“I had only one,” I said. “But let me pay for it.”
The bartender insisted on giving me the beer for free, despite my protests. I asked my friend if he had any cash on him and he threw down the two dollars he had in his wallet, after paying his own tab, which covered only two-thirds of my three-dollar beer.
“Don’t worry about it, don’t worry about it,” the bartender insisted.
Finally I acquiesced and thanked him for the beer and the other gentleman for the history lesson, and walked out into the late afternoon sunshine with a new perspective on an area I lived in for a decade, tangibly realizing there’s way more to it—or anything in the universe, for that matter—than unchallenged preconceptions will ever allow me or anyone else to know.
Thank goodness my friend likes bars that others may label “dives.” He’s introduced me to a few of them, and I have no worries, and even eagerness, about returning to every one of them.
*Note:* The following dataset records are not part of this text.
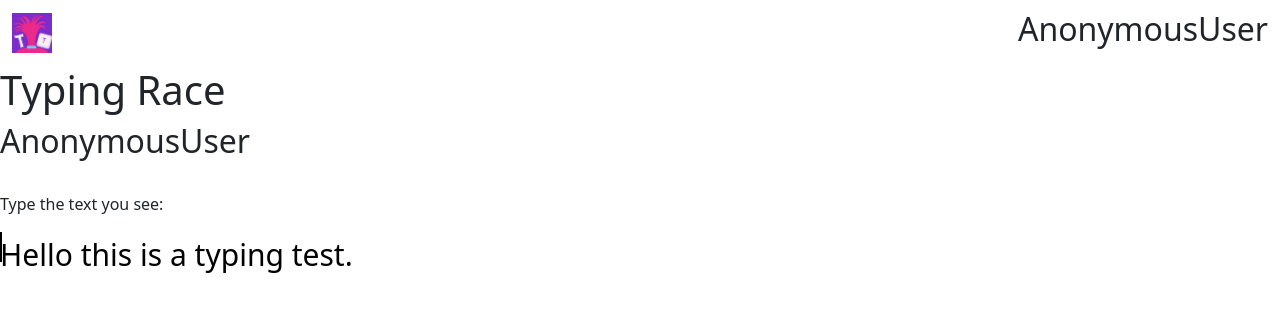
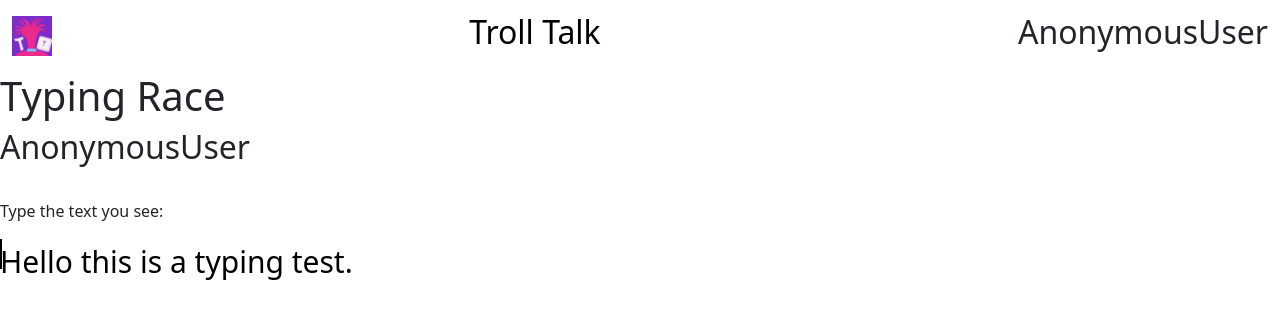
Before and after one commit to garnkai/trolltalk, a Django app: page /race/ in a window 1280 px wide. Shown: the top 319 px of the page. Run offline with Django 5.2, Linux system fonts and the light colour scheme.

Commit message:
Added the title of the page to the navbar

```diff
--- a/trollproject/trollapp/templates/homepage.html
+++ b/trollproject/trollapp/templates/homepage.html
@@ -12,6 +12,9 @@
       		<a class="navbar-brand" href="{% url 'lobby' %}">
 				<img src="static/TrollTalk Logo.png" alt="" width="40" height="40">
 			</a>
+            <a class="navbar-brand" href="{% url 'lobby' %}">
+                <h2>Troll Talk</h2>
+            </a>
 			<h2>{{request.user}}</h2>
 			{% if request.user.is_authenticated %}
                 <a href = "{% url 'logout-user' %}">Logout</a>
--- a/trollproject/trollapp/templates/lobby.html
+++ b/trollproject/trollapp/templates/lobby.html
@@ -9,6 +9,9 @@
       		<a class="navbar-brand" href="{% url 'lobby' %}">
 				<img src="static/TrollTalk Logo.png" alt="" width="40" height="40">
 			</a>
+			<a class="navbar-brand" href="{% url 'lobby' %}">
+                <h2>Troll Talk</h2>
+            </a>
 			<h2>{{request.user}}</h2>
 			{% if request.user.is_authenticated %}
 				<a href = "{% url 'logout-user' %}">Logout</a>
--- a/trollproject/trollapp/templates/race.html
+++ b/trollproject/trollapp/templates/race.html
@@ -10,6 +10,9 @@
       		<a class="navbar-brand" href="{% url 'lobby' %}">
 				<img src="static/TrollTalk Logo.png" alt="" width="40" height="40">
 			</a>
+            <a class="navbar-brand" href="{% url 'lobby' %}">
+                <h2>Troll Talk</h2>
+            </a>
 			<h2>{{request.user}}</h2>
 			{% if request.user.is_authenticated %}
 				<a href = "{% url 'logout-user' %}">Logout</a>
```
With most eagerness I will definitely return to the Old Timber Inn, for another history lesson—and to settle up my tab.
David Lee Cummings
David is the editor-in-chief of Vox Humana. His passions include new experiences, new places, different cultures, befriending foreigners, international cuisines, and a cool pool on a hot summer's day. He works in digital advertising on some of the world's largest brands and spends his free time applying his professional learnings to Vox Humana and other charitable projects. David is also a technophile and hopes to live long enough to witness the moment of technological singularity.